Klein (1928-62) was a painter, a leading member of the French artistic movement nouveau réalisme, and a pioneer in performance art, minimal art, and pop art. Klein described Monotone-Silence Symphony as “one unique continuous ‘sound,’ drawn out and deprived of its beginning and of its end, creating a feeling of vertigo and of aspiration outside of time.”
Musicians and singers hold a single continuous tone for 20 minutes, followed by 20 minutes of silence. Klein originally conceived of the work with two friends on a beach in the South of France, around 1947-48, about the same time that John Cage was working on 4’33”, another musical composition incorporating silence and ambient sound.

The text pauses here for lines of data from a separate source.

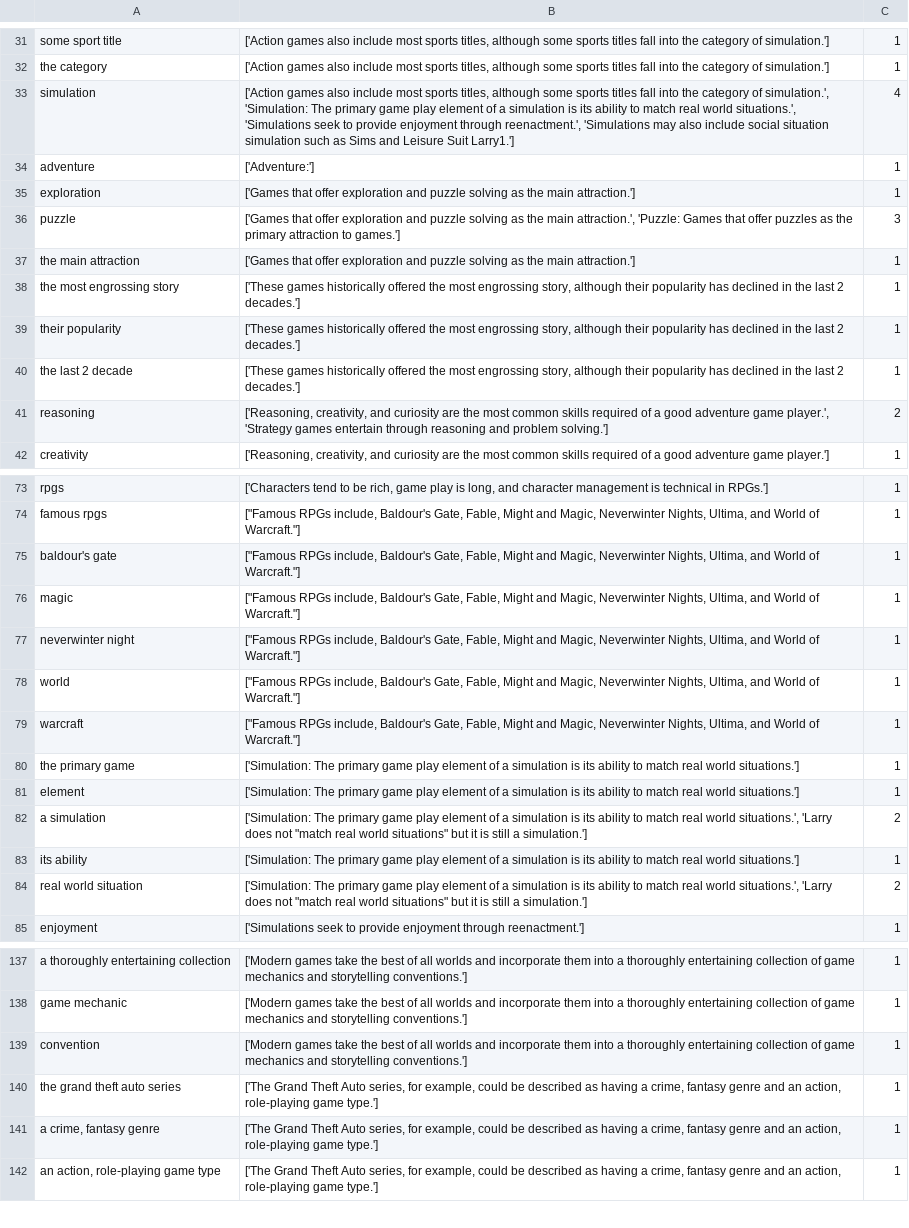
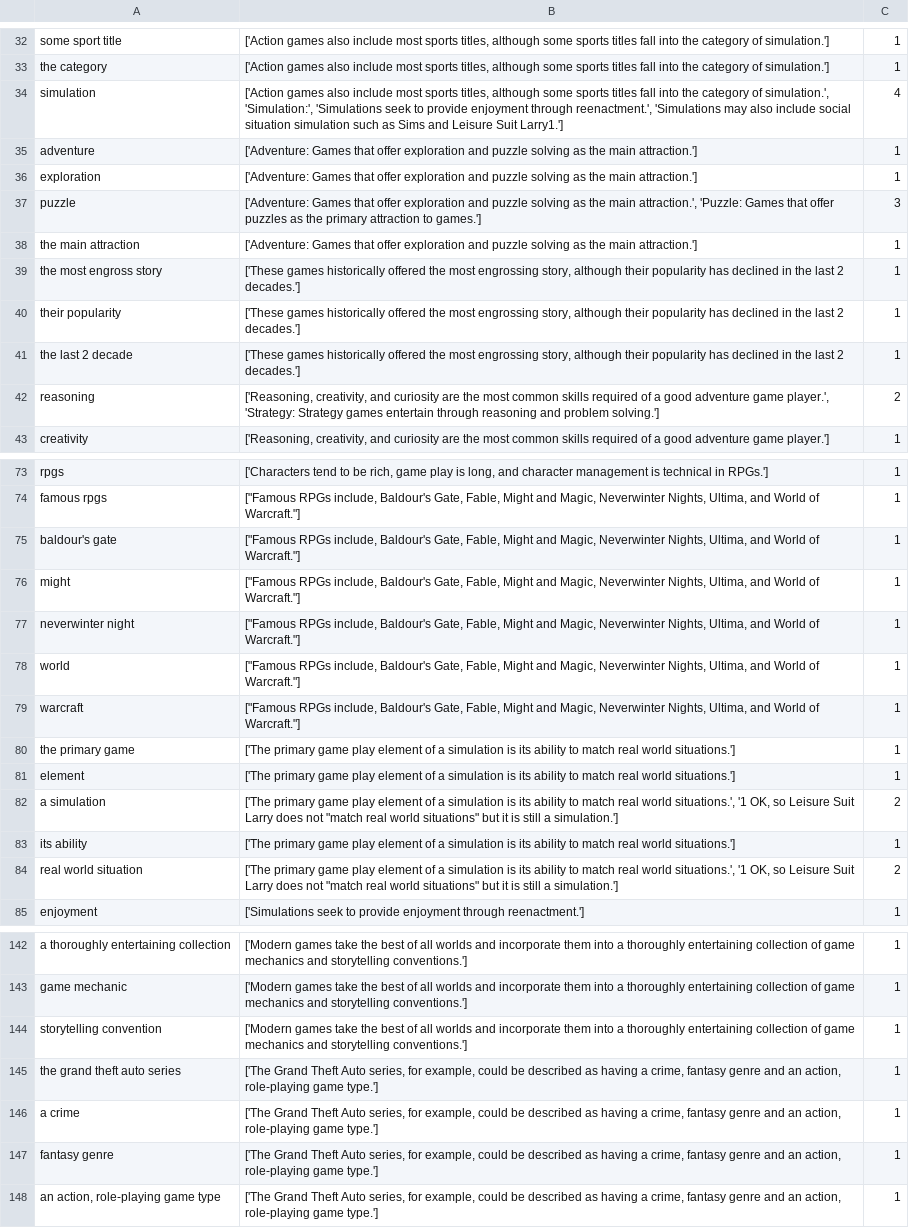
Before and after one commit to kadirnour/boeing-naturallanguageprocessing-fork, a CSV file: Parser/output/Game types and genres_nouns.csv, drawn as a sheet; only a part is shown, gaps mark what is left out; addresses are those after the commit; the diff covers the shown part only; the diff names each change by its address in the sheet, - before the commit and + after, or states it on an @@ line.

```diff
--- a/Parser/output/Game types and genres_nouns.csv
+++ b/Parser/output/Game types and genres_nouns.csv
-B34: …of simulation.', 'Simulation: The primary game play element of a simulation is its ability to match real world situations.', 'Simulations seek…
+B34: …of simulation.', 'Simulation:', 'Simulations seek…
-B35: ['Adventure:']
+B35: ['Adventure: Games that offer exploration and puzzle solving as the main attraction.']
-B36: ['Games that offer…
+B36: ['Adventure: Games that offer…
-B37: ['Games that offer…
+B37: ['Adventure: Games that offer…
-B38: ['Games that offer…
+B38: ['Adventure: Games that offer…
-A39: the most engrossing story
+A39: the most engross story
-B42: …game player.', 'Strategy games entertain…
+B42: …game player.', 'Strategy: Strategy games entertain…
-A76: magic
+A76: might
-B80:B81: ['Simulation: The primary game…
+B80:B81: ['The primary game…
-B82: ['Simulation: The primary game play element of a simulation is its ability to match real world situations.', 'Larry does not…
+B82: ['The primary game play element of a simulation is its ability to match real world situations.', '1 OK, so Leisure Suit Larry does not…
-B83: ['Simulation: The primary game…
+B83: ['The primary game…
-B84: ['Simulation: The primary game play element of a simulation is its ability to match real world situations.', 'Larry does not…
+B84: ['The primary game play element of a simulation is its ability to match real world situations.', '1 OK, so Leisure Suit Larry does not…
-A144: convention
+A144: storytelling convention
+row 146: a crime | ['The Grand Theft Auto series, for example, could be described as having a crime, fantasy genre and an action, role-playing game type.'] | 1
-A147: a crime, fantasy genre
+A147: fantasy genre
```
Also changed, not shown: 9 added rows, 4 removed rows and 26 edited cells elsewhere in this file, Parser/output/Video Game Technologies_nouns.csv, 21 other files.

Klein performed the piece with a small orchestra and chorus in Paris in 1960, although he never realized the work at the full scale he desired before he died of a heart attack two years later at age 34.
A brief biography on The Art Story says of Klein:

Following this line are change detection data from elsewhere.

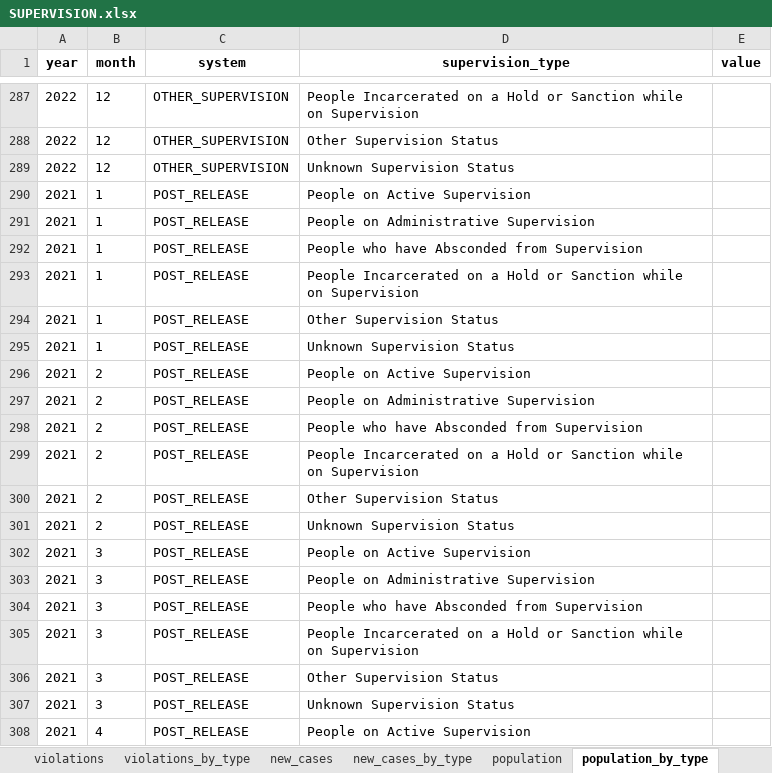
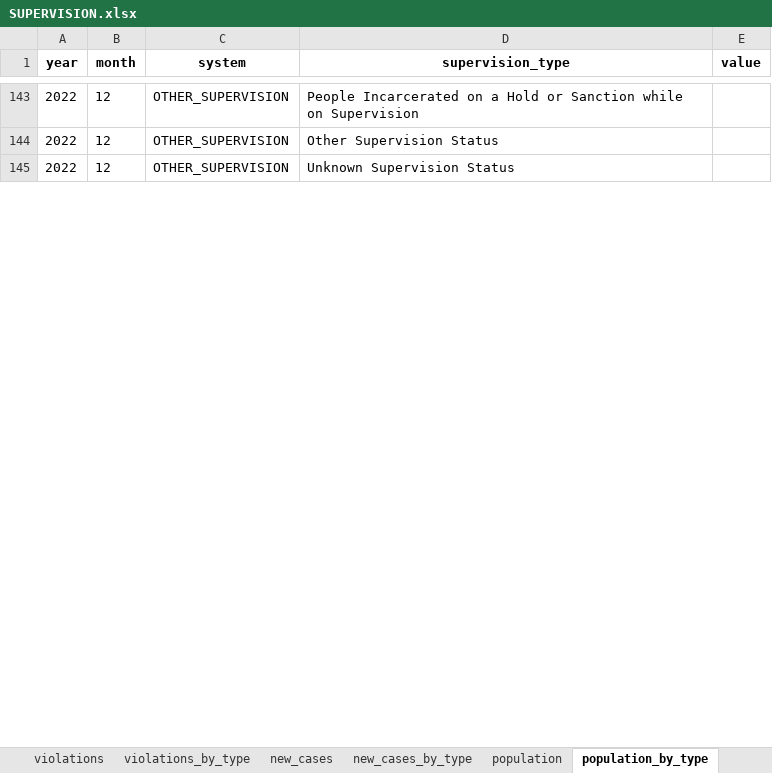
Before and after one commit to Recidiviz/justice-counts, an Excel workbook: publisher/public/assets/SUPERVISION.xlsx, sheet population_by_type, drawn as a sheet; only a part is shown, gaps mark what is left out; values as stored, in another font and other column widths than the file's, no borders; removed rows and columns are numbered as before the commit, all else as after; the diff covers the shown part only; the diff names each change by its address in the sheet, - before the commit and + after, or states it on an @@ line.

Commit message:
remove dual_supervision and post_release subsystems

```diff
--- a/publisher/public/assets/SUPERVISION.xlsx (sheet population_by_type)
+++ b/publisher/public/assets/SUPERVISION.xlsx (sheet population_by_type)
-row 290: 2021 | 1 | POST_RELEASE | People on Active Supervision
-row 291: 2021 | 1 | POST_RELEASE | People on Administrative Supervision
-row 292: 2021 | 1 | POST_RELEASE | People who have Absconded from Supervision
-row 293: 2021 | 1 | POST_RELEASE | People Incarcerated on a Hold or Sanction while on Supervision
-row 294: 2021 | 1 | POST_RELEASE | Other Supervision Status
-row 295: 2021 | 1 | POST_RELEASE | Unknown Supervision Status
-row 296: 2021 | 2 | POST_RELEASE | People on Active Supervision
-row 297: 2021 | 2 | POST_RELEASE | People on Administrative Supervision
-row 298: 2021 | 2 | POST_RELEASE | People who have Absconded from Supervision
-row 299: 2021 | 2 | POST_RELEASE | People Incarcerated on a Hold or Sanction while on Supervision
-row 300: 2021 | 2 | POST_RELEASE | Other Supervision Status
-row 301: 2021 | 2 | POST_RELEASE | Unknown Supervision Status
-row 302: 2021 | 3 | POST_RELEASE | People on Active Supervision
-row 303: 2021 | 3 | POST_RELEASE | People on Administrative Supervision
-row 304: 2021 | 3 | POST_RELEASE | People who have Absconded from Supervision
-row 305: 2021 | 3 | POST_RELEASE | People Incarcerated on a Hold or Sanction while on Supervision
-row 306: 2021 | 3 | POST_RELEASE | Other Supervision Status
-row 307: 2021 | 3 | POST_RELEASE | Unknown Supervision Status
-row 308: 2021 | 4 | POST_RELEASE | People on Active Supervision
```
Also changed, not shown: 144 added rows, 269 removed rows and 144 moved rows elsewhere in this sheet, sheet population_by_race, sheet new_cases_by_type, sheet violations_by_type, sheet discharges_by_type, sheet revocations_by_type, sheet population_by_biological_sex, 14 more sheets, 2 other files.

For some critics he is a descendent of Marcel Duchamp, a prankster who lampooned settled understandings of painting and opened art up to new media. Others consider him as a descendant of earlier avant-garde artists such as Kazimir Malevich and Aleksander Rodchenko, who were also attracted to the monochrome. And even in the ways he used performance later on in his career, he is like many artists who rediscovered some of the tactics of earlier avant-gardes in the 1950s and ’60s. Klein might also be compared to his contemporary Joseph Beuys, for, like Beuys, he embraced aspects of Romanticism and mysticism — Klein was intrigued by Eastern religion and Rosicrucianism, and was even influenced by judo. Also like Beuys, many have condemned him as an obscurantist and a charlatan: yet the brevity, wit, and seductive beauty of much of his work continues to inspire.
Randy Kennedy of The New York Times wrote about the symphony in 2013:
Of four performances held in a Paris church during a Klein exhibition at the Pompidou Center in 2007, [Klein archivist Daniel Moquay] said he felt that only one was wholly successful. But it worked so well, he added, that a lovely kind of St. Francis moment occurred.
“The door of the church was open, and a pigeon came in and sat where everyone could see him,” he said. “During the 20-minute silence, he did not move at all. It was kind of incredible. And then when the silence was over, he left.”